• _DATA FOR ANALYSIS_:
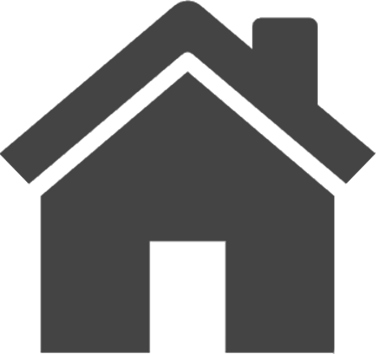
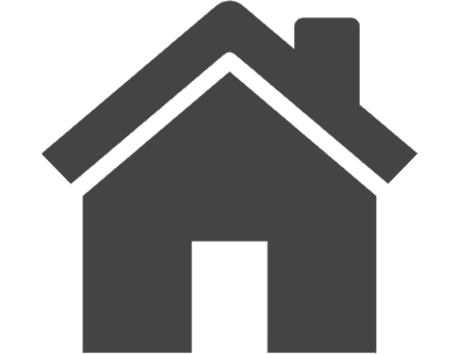
[UPDATE] images adjusted from toolbar.

Changed region(s): [[0.0, 0.0, 1.0, 1.0], [0.3803, 0.6836, 0.4388, 1.0], [0.5559, 0.6836, 0.6144, 1.0]]

diff --git a/views/toolbar.py b/views/toolbar.py
@@ -102,28 +102,35 @@ class Toolbar(tk.Frame, Methods):
 
         self.tool = tk.Frame(self.parent, bd=1, relief=tk.RAISED)
 
-        iconHome = self.getImage("views/images/homeIcon.png")
-        iconAdd = self.getImage("views/images/add-viviendo.png")
+        iconHome = self.getImage("views/images/homeIcon.png", 37, 30)
+        iconAdd = self.getImage("views/images/add-viviendo.png", 35, 30)
         iconAddUser = self.getImage("views/images/add-user.png")
+        iconShow = self.getImage("views/images/show-viviendo.png", 40, 33)
         iconListUser = self.getImage("views/images/user-list-icons.png")
         iconProfile = self.getImage("views/images/user-information-icon.png")
-        iconShow = self.getImage("views/images/show-viviendo.png")
         iconExit = self.getImage("views/images/exit.png")
 
-        homeButton = tk.Button(self.tool, text='Inicio', image=iconHome, relief=tk.FLAT,
-            command=self.home, compound=tk.LEFT, font="Helvetica 10 bold")
-        addButton = tk.Button(self.tool, text='Nuevo', image=iconAdd, relief=tk.FLAT,
-            command=self.formViviendo, compound=tk.LEFT, font="Helvetica 10 bold")
-        showButton = tk.Button(self.tool, text='Buscar', image=iconShow, relief=tk.FLAT,
-            command=self.formSearch, compound=tk.LEFT, font="Helvetica 10 bold")
-        showProfile = tk.Button(self.tool, text='Perfil', image=iconProfile, relief=tk.FLAT,
-            command=self.formSearch, compound=tk.LEFT, font="Helvetica 10 bold")
-        addUserButton = tk.Button(self.tool, text='Nuevo User', image=iconAddUser, relief=tk.FLAT,
-            command=self.formRegister, compound=tk.LEFT, font="Helvetica 10 bold")
-        listUsersButton = tk.Button(self.tool, text='Users', image=iconListUser, relief=tk.FLAT,
-            command=self.users_list, compound=tk.LEFT, font="Helvetica 10 bold")
-        exitButton = tk.Button(self.tool, text='Salir', image=iconExit, relief=tk.FLAT,
-            command=self.exit, compound=tk.LEFT, font="Helvetica 10 bold")
+        homeButton = tk.Button(self.tool, text='Inicio', image=iconHome,
+            relief=tk.FLAT, command=self.home, compound=tk.LEFT,
+            font="Helvetica 10 bold")
+        addButton = tk.Button(self.tool, text='Nuevo', image=iconAdd,
+            relief=tk.FLAT, command=self.formViviendo, compound=tk.LEFT,
+            font="Helvetica 10 bold")
+        showButton = tk.Button(self.tool, text='Buscar', image=iconShow,
+            relief=tk.FLAT, command=self.formSearch, compound=tk.LEFT,
+            font="Helvetica 10 bold")
+        showProfile = tk.Button(self.tool, text='Perfil', image=iconProfile,
+            relief=tk.FLAT, command=self.formSearch, compound=tk.LEFT,
+            font="Helvetica 10 bold")
+        addUserButton = tk.Button(self.tool, text='Nuevo User', image=iconAddUser,
+            relief=tk.FLAT, command=self.formRegister, compound=tk.LEFT,
+            font="Helvetica 10 bold")
+        listUsersButton = tk.Button(self.tool, text='Users', image=iconListUser,
+            relief=tk.FLAT, command=self.users_list, compound=tk.LEFT,
+            font="Helvetica 10 bold")
+        exitButton = tk.Button(self.tool, text='Salir', image=iconExit,
+            relief=tk.FLAT, command=self.exit, compound=tk.LEFT,
+            font="Helvetica 10 bold")
 
         # Packs
         homeButton.image = iconHome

• _AIM OF THE TASK_:
Please retype the whole listing above word for word and drop the pictures.

• _RESULT_:
[UPDATE] images adjusted from toolbar.

Changed region(s): [[0.0, 0.0, 1.0, 1.0], [0.3803, 0.6836, 0.4388, 1.0], [0.5559, 0.6836, 0.6144, 1.0]]

diff --git a/views/toolbar.py b/views/toolbar.py
@@ -102,28 +102,35 @@ class Toolbar(tk.Frame, Methods):
 
         self.tool = tk.Frame(self.parent, bd=1, relief=tk.RAISED)
 
-        iconHome = self.getImage("views/images/homeIcon.png")
-        iconAdd = self.getImage("views/images/add-viviendo.png")
+        iconHome = self.getImage("views/images/homeIcon.png", 37, 30)
+        iconAdd = self.getImage("views/images/add-viviendo.png", 35, 30)
         iconAddUser = self.getImage("views/images/add-user.png")
+        iconShow = self.getImage("views/images/show-viviendo.png", 40, 33)
         iconListUser = self.getImage("views/images/user-list-icons.png")
         iconProfile = self.getImage("views/images/user-information-icon.png")
-        iconShow = self.getImage("views/images/show-viviendo.png")
         iconExit = self.getImage("views/images/exit.png")
 
-        homeButton = tk.Button(self.tool, text='Inicio', image=iconHome, relief=tk.FLAT,
-            command=self.home, compound=tk.LEFT, font="Helvetica 10 bold")
-        addButton = tk.Button(self.tool, text='Nuevo', image=iconAdd, relief=tk.FLAT,
-            command=self.formViviendo, compound=tk.LEFT, font="Helvetica 10 bold")
-        showButton = tk.Button(self.tool, text='Buscar', image=iconShow, relief=tk.FLAT,
-            command=self.formSearch, compound=tk.LEFT, font="Helvetica 10 bold")
-        showProfile = tk.Button(self.tool, text='Perfil', image=iconProfile, relief=tk.FLAT,
-            command=self.formSearch, compound=tk.LEFT, font="Helvetica 10 bold")
-        addUserButton = tk.Button(self.tool, text='Nuevo User', image=iconAddUser, relief=tk.FLAT,
-            command=self.formRegister, compound=tk.LEFT, font="Helvetica 10 bold")
-        listUsersButton = tk.Button(self.tool, text='Users', image=iconListUser, relief=tk.FLAT,
-            command=self.users_list, compound=tk.LEFT, font="Helvetica 10 bold")
-        exitButton = tk.Button(self.tool, text='Salir', image=iconExit, relief=tk.FLAT,
-            command=self.exit, compound=tk.LEFT, font="Helvetica 10 bold")
+        homeButton = tk.Button(self.tool, text='Inicio', image=iconHome,
+            relief=tk.FLAT, command=self.home, compound=tk.LEFT,
+            font="Helvetica 10 bold")
+        addButton = tk.Button(self.tool, text='Nuevo', image=iconAdd,
+            relief=tk.FLAT, command=self.formViviendo, compound=tk.LEFT,
+            font="Helvetica 10 bold")
+        showButton = tk.Button(self.tool, text='Buscar', image=iconShow,
+            relief=tk.FLAT, command=self.formSearch, compound=tk.LEFT,
+            font="Helvetica 10 bold")
+        showProfile = tk.Button(self.tool, text='Perfil', image=iconProfile,
+            relief=tk.FLAT, command=self.formSearch, compound=tk.LEFT,
+            font="Helvetica 10 bold")
+        addUserButton = tk.Button(self.tool, text='Nuevo User', image=iconAddUser,
+            relief=tk.FLAT, command=self.formRegister, compound=tk.LEFT,
+            font="Helvetica 10 bold")
+        listUsersButton = tk.Button(self.tool, text='Users', image=iconListUser,
+            relief=tk.FLAT, command=self.users_list, compound=tk.LEFT,
+            font="Helvetica 10 bold")
+        exitButton = tk.Button(self.tool, text='Salir', image=iconExit,
+            relief=tk.FLAT, command=self.exit, compound=tk.LEFT,
+            font="Helvetica 10 bold")
 
         # Packs
         homeButton.image = iconHome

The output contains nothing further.